Things are looking sketchy for Russia on both ends of the front. Lyman:
In front of the mayor’s office in Lyman lay a heap of Russian propaganda posters, apparently freshly torn down and partially burned in a fire that went out in a thin fall drizzle on Sunday.
Decorated in the white, blue and red colors of the Russian flag, they were soggy from the rain. One explained the significance of Russian state symbols, the Russian flag and national anthem. “The national anthem of Russia is loved in our country,” a partially burned poster read.
A day after Ukrainian forces retook control of Lyman, a strategic railway hub in eastern Ukraine’s Donetsk region, a picture began to emerge of the destruction left behind by fleeing Russian soldiers who had occupied the city for months. In a hasty withdrawal, they abandoned official documents, military vehicles and the bodies of their comrades.
And as Cheryl notes there’s movement near Kherson:
Worth noting that Russia does not control significant portions of the territory it purportedly owns and would defend to the death with nuclear weapons. In related news I take a look at some of the most significant obstacles to a negotiated end of the conflict:
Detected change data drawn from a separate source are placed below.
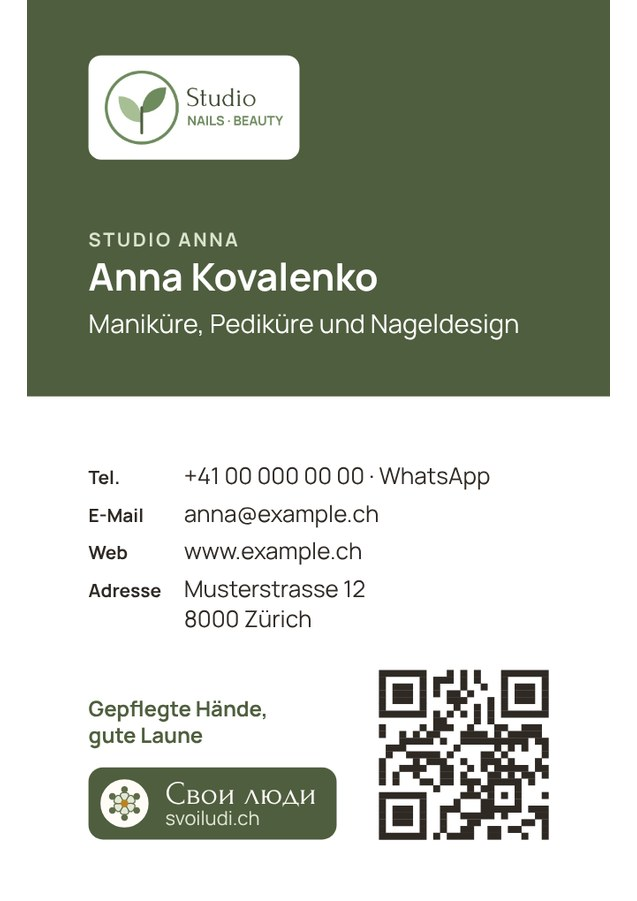
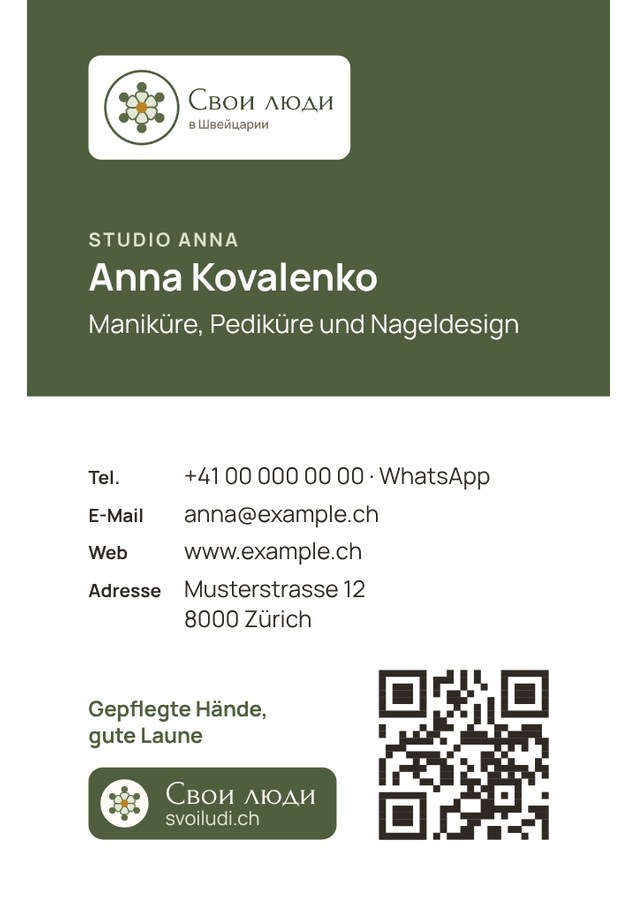
Визитка для печати: в примере логотип «Свои люди» вместо вымышленного
Claude-Session: https://claude.ai/code/session_01BC59S8ubwgnF5GR56thysM

Changed region(s): [[0.1491, 0.0622, 0.5667, 0.1865]]

diff --git a/instrumenty/vizitka/index.html b/instrumenty/vizitka/index.html
@@ -184,7 +184,7 @@ input:disabled,select:disabled{opacity:.7}
       <p class="hint" id="markNote"></p></div>
   </div>
 
-  <div class="exbar" id="exbar" hidden><span>Это пример, всё в нём вымышленное. Так будет выглядеть твоя визитка.</span><button type="button" class="btn sm" id="exOff">Вернуться к моим данным</button></div>
+  <div class="exbar" id="exbar" hidden><span>Это пример: имя и контакты вымышленные, на месте логотипа — логотип «Свои люди». Так будет выглядеть твоя визитка.</span><button type="button" class="btn sm" id="exOff">Вернуться к моим данным</button></div>
 
   <div class="work">
     <div class="form" id="fields">
@@ -664,7 +664,7 @@ function tBand(P, d, c, dr){
 /* 2. Шапка по центру: логотип, имя и чем занимаешься по центру шапки; ниже контакты по центру */
 function tBandC(P, d, c, dr){
   const url = frontQr(d, P), lg = LG(), st = cst(d), pad = c.m * 0.85 * c.k;
-  const lb = lg ? logoBox(lg, c.W * 0.4, c.CH * (c.wide ? 0.13 : 0.09)) : null, lph = lb ? lb.h + 2 * 1.1 : 0, lpw = lb ? lb.w + 2 * 1.6 : 0;
+  const lb = lg ? logoBox(lg, c.W * 0.4, c.CH * (c.wide ? 0.13 : 0.09) * c.k) : null, lph = lb ? lb.h + 2 * 1.1 : 0, lpw = lb ? lb.w + 2 * 1.6 : 0;   // логотип мельчает вместе со шрифтом
   const ih = ident(P, d, {x: c.x0, y: 0, w: c.W, k: c.k, draw: false, band: true, align: 'center'});
   const hb = Math.max(c.CH * (c.wide ? 0.38 : 0.32) * c.k, ih + (lph ? lph + c.g1 * 2 : 0) + 2 * pad);
   const q = url ? (c.wide ? Math.min(c.CH - hb - 2 * pad, 15 * c.k) : Math.min(c.W * 0.4, 16 * c.k)) : 0;
@@ -831,14 +831,26 @@ function prepLogo(img){
   const g = o.getImageData(0, 0, cw, ch), gd = g.data; for (let i = 0; i < gd.length; i += 4) { const v = Math.round(gd[i] * 0.299 + gd[i + 1] * 0.587 + gd[i + 2] * 0.114); gd[i] = gd[i + 1] = gd[i + 2] = v; } o.putImageData(g, 0, 0);
   return {c: col, g: enc(), w: cw, h: ch, small: Math.max(img.naturalWidth, img.naturalHeight) < 500};
 }
-function exampleLogo(){ // вымышленный логотип для примера: росток в круге и подпись
-  const cv = document.createElement('canvas'); cv.width = 760; cv.height = 300; const c = cv.getContext('2d');
-  c.fillStyle = '#fff'; c.fillRect(0, 0, 760, 300);
-  c.strokeStyle = '#6E8B5E'; c.lineWidth = 10; c.beginPath(); c.arc(150, 150, 120, 0, Math.PI * 2); c.stroke();
-  c.fillStyle = '#A8BE95'; c.beginPath(); c.moveTo(150, 200); c.bezierCurveTo(95, 200, 70, 160, 72, 112); c.bezierCurveTo(120, 112, 150, 145, 150, 200); c.fill();
-  c.fillStyle = '#6E8B5E'; c.beginPath(); c.moveTo(150, 168); c.bezierCurveTo(150, 115, 180, 80, 232, 82); c.bezierCurveTo(232, 135, 200, 168, 150, 168); c.fill();
-  c.strokeStyle = '#4F5E3E'; c.lineWidth = 9; c.lineCap = 'round'; c.beginPath(); c.moveTo(150, 236); c.lineTo(150, 150); c.stroke();
-  c.fillStyle = '#3E4A31'; c.font = '400 92px Forum, Georgia, serif'; c.fillText('Studio', 300, 145); c.font = '700 44px Manrope, sans-serif'; c.fillStyle = '#6E8B5E'; c.fillText('NAILS · BEAUTY', 304, 210);
+/* логотип в примере — логотип «Свои люди», как в шапке сайта: кружок «своих» и надпись (Ирина 14.10.2026, 12:42: «я это не хочу, там должны быть свои люди»;
+   раньше был вымышленный «Studio NAILS · BEAUTY» с ростком) */
+async function exampleLogo(){
+  try { await Promise.all([document.fonts.load('400 120px Forum'), document.fonts.load('600 40px Manrope')]); } catch (e) {}
+  const cv = document.createElement('canvas'); cv.width = 900; cv.height = 300; const c = cv.getContext('2d');
+  c.fillStyle = '#fff'; c.fillRect(0, 0, 900, 300);
+  const R = 135, cx = 150, cy = 150, k = R / 46;   // круг логотипа: viewBox 100, радиус 46
+  c.save(); c.translate(cx, cy); c.scale(k, k); c.translate(-50, -50);
+  c.beginPath(); c.arc(50, 50, 46, 0, Math.PI * 2); c.fillStyle = '#FFFCF8'; c.fill(); c.lineWidth = 3; c.strokeStyle = '#4F5E3E'; c.stroke();
+  const petal = new Path2D('M50 47 C42 41 40.5 33 44 31 C47 29.5 53 29.5 56 31 C59.5 33 58 41 50 47Z');
+  for (let i = 0; i < 6; i++) {
+    c.save(); c.translate(50, 50); c.rotate(i * Math.PI / 3); c.translate(-50, -50);
+    c.fillStyle = '#E3E8D6'; c.fill(petal); c.lineWidth = 2; c.strokeStyle = '#5E6B48'; c.stroke(petal);
+    c.beginPath(); c.arc(50, 24, 6.2, 0, Math.PI * 2); c.fillStyle = '#5E6B48'; c.fill();
+    c.restore();
+  }
+  c.beginPath(); c.arc(50, 50, 7, 0, Math.PI * 2); c.fillStyle = '#B98324'; c.fill();
+  c.restore();
+  c.fillStyle = '#3E4A31'; c.font = '400 118px Forum, Georgia, serif'; c.fillText('Свои люди', 320, 158);
+  c.fillStyle = '#7A6E62'; c.font = '600 46px Manrope, sans-serif'; c.fillText('в Швейцарии', 324, 228);
   const img = new Image(); img.src = cv.toDataURL('image/png'); return new Promise(r => { img.onload = () => r(prepLogo(img)); img.onerror = () => r(null); });
 }
 

diff --git a/_i18n/JOURNAL.md b/_i18n/JOURNAL.md
@@ -170,3 +170,4 @@
 - 14.10.2026, 02:20 — КОПИЯ, ветка `kopiya-vizitka`: Ирина утвердила «Визитку для печати» в стиле документов по четырём снимкам (01:21, «This we keep»). Дизайн закреплён, больше не меняем без её просьбы; «Шапка по центру» остаётся. Ждём «публикуй».
 - 14.10.2026, 12:30 — КОПИЯ, ветка `kopiya-vizitka` (Ирина 11:56 «на вариант шапка и лист добавь кьюар коды, там они лягут в правый угол и на вертикальных добавь где есть место», 11:57 «добавь на них логотип свои люди с надписью… без своих людей только при пакетах платных любых»): «Визитка для печати» — QR-код по умолчанию на лицевой стороне в правом нижнем углу (`blank()`: qr.where = front), где места нет — визитка без него и подсказка (`front`, P.qrDrop); знак «Свои люди» внизу каждой визитки (`sign`, `markIcon`, компактный в одну строку `SC`, справа от фразы без QR-кода — `foot`/`footStack`); галочка «Без знака «Свои люди»» — только с платным пакетом по личной ссылке `#paket=<id>.<ключ>` (`paketLink`, `checkPaid`, `paidPkg`: tiers, onlineTier, onlineCH, onlineCanton; Базовая — со знаком, как «Визитка PNG»), ключ — только на устройстве (`vizitkaPechat.paket.v1`). Контакты в два столбика — своей ширины, а если не помещаются — один столбик. Поля шапки уменьшаются вместе со шрифтом. Тексты, подсказки, новость (data.py, news.js, novosti), поиск, веер, превью; на скрытой ceny/ — исключение для визитки в строке о водяном знаке. Проверено: 180 сочетаний, PDF, «Без цвета», личная ссылка, 360/390/430/1280 px.
 - 14.10.2026, 12:45 — КОПИЯ, ветка `kopiya-vizitka` (Ирина 12:33: «что это за лого? где там свои люди? мой кружочек на зелёном фоне с надписью свои люди»): знак «Свои люди» на «Визитке для печати» — шалфейная плашка, как тёмный значок «Я в справочнике» (badge/): светлый кружок «Свои люди» из логотипа сайта, «Свои люди» Forum светлым и svoiludi.ch; компактный — одной строкой; «Без цвета» — светло-серая плашка и чёрный текст (`sign`, `signGeo`). Веер, превью, подсказка и новость обновлены. Проверено: 180 сочетаний, квадраты, PDF, «Без цвета».
+- 14.10.2026, 12:55 — КОПИЯ, ветка `kopiya-vizitka` (Ирина 12:42, со снимком логотипа «Studio NAILS · BEAUTY» из примера: «я это не хочу, там должны быть свои люди»): в примере «Визитки для печати» вместо вымышленного логотипа с ростком — логотип «Свои люди», как в шапке сайта: кружок «своих», «Свои люди» Forum и «в Швейцарии» (`exampleLogo`); полоса примера: «имя и контакты вымышленные, на месте логотипа — логотип «Свои люди»». В «Шапке по центру» логотип мельчает вместе со шрифтом. Веер и превью ссылки пересобраны.
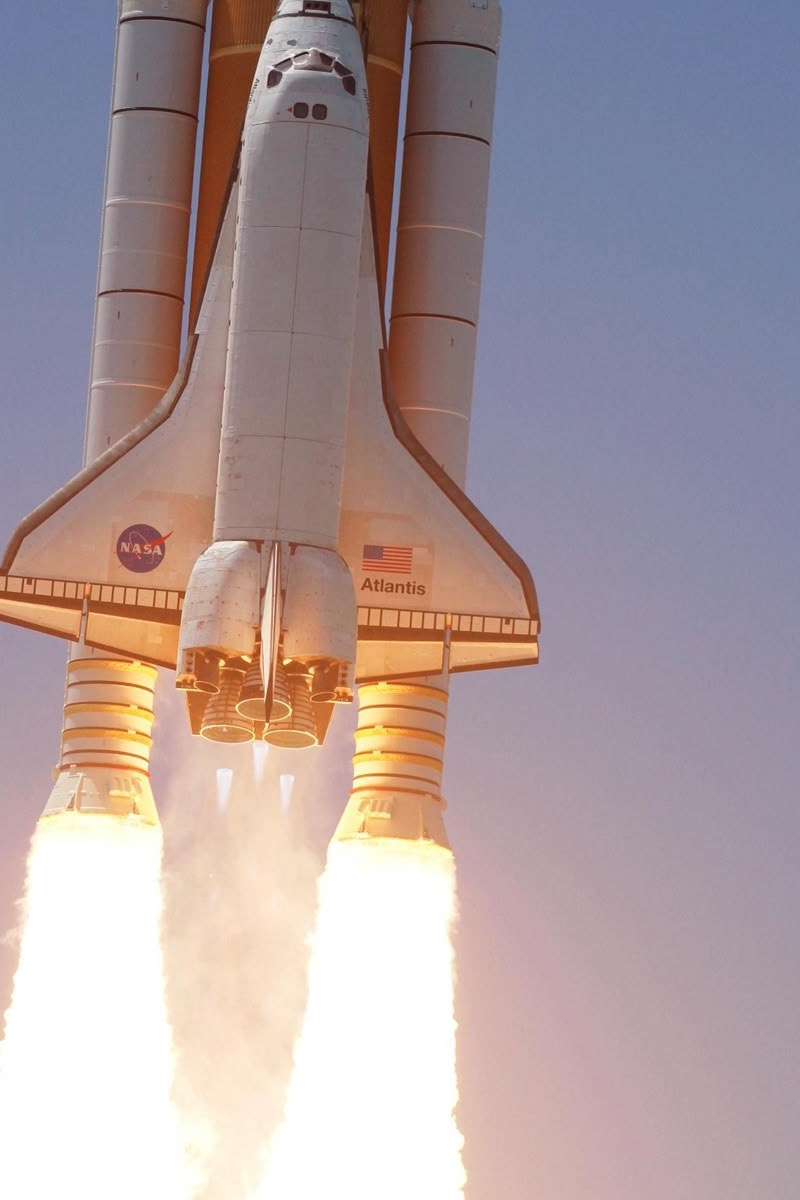
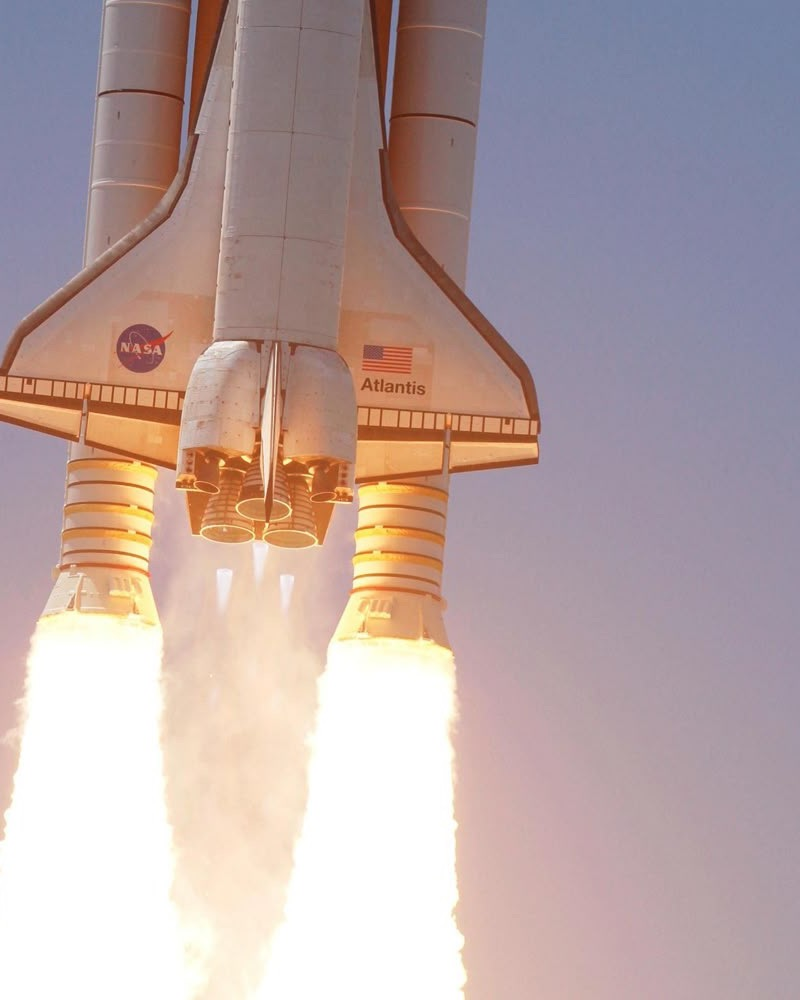
feat(web): caper 사진 비율을 4:5로 고정
인스타그램 세로 사진과 같은 4:5 하나로 고정하고(CAPER_IMAGE_RATIO), 스키마가 4:5가 아닌 사진을 막는다(반올림 1% 허용). 올릴 때 이 비율로 자르는 기능은 만들기 화면 이슈에서 만든다. 샘플 사진을 4:5로 다시 잘랐고, 가로 사진 케이스는 사진 한 장 케이스로 바꿨다.

diff --git a/src/entities/caper/fixtures.ts b/src/entities/caper/fixtures.ts
@@ -14,26 +14,26 @@ export type CaperFixture = {
   caper: Caper;
 };
 
-// 샘플 사진은 사용자가 준 우주왕복선 발사 사진 한 장을 여러 구도로 자른 것이다.
+// 샘플 사진은 사용자가 준 우주왕복선 발사 사진 한 장을 4:5로 여러 구도로 자른 것이다.
 const LAUNCH: CaperImage = {
   path: "preview/to-the-moon.jpg",
   width: 1200,
-  height: 1800,
+  height: 1500,
 };
 const LAUNCH_NOSE: CaperImage = {
   path: "preview/to-the-moon-nose.jpg",
   width: 800,
-  height: 1200,
+  height: 1000,
+};
+const LAUNCH_ORBITER: CaperImage = {
+  path: "preview/to-the-moon-orbiter.jpg",
+  width: 800,
+  height: 1000,
 };
 const LAUNCH_FLAME: CaperImage = {
   path: "preview/to-the-moon-flame.jpg",
   width: 800,
-  height: 1200,
-};
-const LAUNCH_WIDE: CaperImage = {
-  path: "preview/to-the-moon-wide.jpg",
-  width: 1200,
-  height: 800,
+  height: 1000,
 };
 
 const TO_THE_MOON: Caper = {
@@ -47,7 +47,7 @@ const TO_THE_MOON: Caper = {
     "준비물은 2L 페트병 두 개, 자전거 펌프, 고무마개, 절연 테이프, 날개로 쓸 하드보드지.",
     "토요일 오전 10시, 한강공원 잔디밭에서 첫 발사. 비가 오면 일요일로 미룬다.",
   ].join("\n\n"),
-  images: [LAUNCH, LAUNCH_NOSE, LAUNCH_FLAME, LAUNCH_WIDE],
+  images: [LAUNCH, LAUNCH_NOSE, LAUNCH_ORBITER, LAUNCH_FLAME],
   status: "active",
   crew: [
     { id: "dohyeon", name: "도현", role: "owner" },
@@ -107,16 +107,16 @@ export const CAPER_FIXTURES: readonly CaperFixture[] = [
     },
   }),
   fixture({
-    key: "one-wide-image",
-    label: "가로 사진 한 장",
-    note: "가로 사진 1장(위치 막대 없음), 설명 없음, 완료",
+    key: "one-image",
+    label: "사진 한 장",
+    note: "사진 1장(위치 막대 없음), 설명 없음, 완료",
     caper: {
       id: "liftoff",
       title: "Liftoff",
       titlePlacement: "below",
       slogan: "마지막 발사를 처음부터 끝까지",
       subtitle: "우주왕복선 발사 영상 보면서 밤새기",
-      images: [LAUNCH_WIDE],
+      images: [LAUNCH_FLAME],
       status: "done",
       crew: [
         { id: "dohyeon", name: "도현", role: "owner" },

diff --git a/src/entities/caper/schema.ts b/src/entities/caper/schema.ts
@@ -7,12 +7,27 @@ export const CAPER_STATUSES = ["planning", "active", "done"] as const;
 
 export const caperStatusSchema = z.enum(CAPER_STATUSES);
 
+// 사진 비율은 인스타그램 세로 사진과 같은 4:5 하나로 고정한다. 올릴 때 이 비율로 자르고,
+// 화면의 사진 틀도 이 비율을 쓴다(폰·데스크탑 같음).
+export const CAPER_IMAGE_RATIO = { width: 4, height: 5 } as const;
+
+// 반올림으로 생기는 1px 차이 정도는 받아 준다.
+const RATIO_TOLERANCE = 0.01;
+
 // 사진은 Storage 경로와 원본 가로·세로만 둔다. 크기는 사진이 오기 전에 자리를 잡는 데 쓴다.
-export const caperImageSchema = z.object({
-  path: z.string().min(1),
-  width: z.int().positive(),
-  height: z.int().positive(),
-});
+export const caperImageSchema = z
+  .object({
+    path: z.string().min(1),
+    width: z.int().positive(),
+    height: z.int().positive(),
+  })
+  .refine(
+    ({ width, height }) =>
+      Math.abs(
+        width / height - CAPER_IMAGE_RATIO.width / CAPER_IMAGE_RATIO.height,
+      ) <= RATIO_TOLERANCE,
+    { message: "사진은 4:5 비율이어야 합니다." },
+  );
 
 // 제목을 표지(첫 장) 아래에 둘지 위에 얹을지. 사진이 없으면 over 여도 아래에 둔다.
 export const TITLE_PLACEMENTS = ["below", "over"] as const;

diff --git a/src/entities/caper/index.ts b/src/entities/caper/index.ts
@@ -1,4 +1,5 @@
 export {
+  CAPER_IMAGE_RATIO,
   CAPER_LIMITS,
   CAPER_STATUSES,
   caperImageSchema,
It’s hard to look at all of these issues and come to any conclusion other than that negotiations are going to be incredibly difficult. It will be hard for Russia and Ukraine to find any third party willing to facilitate the long-term talks that will be required to end this war. Moreover, given the costs paid thus far by both sides, it will be exceedingly difficult for Zelensky and Putin to overcome domestic opposition to concessions, especially the former. It’s fine and well to say that Ukraine and Russia should start talking, but we need to have open eyes about the obstacles to a peace agreement.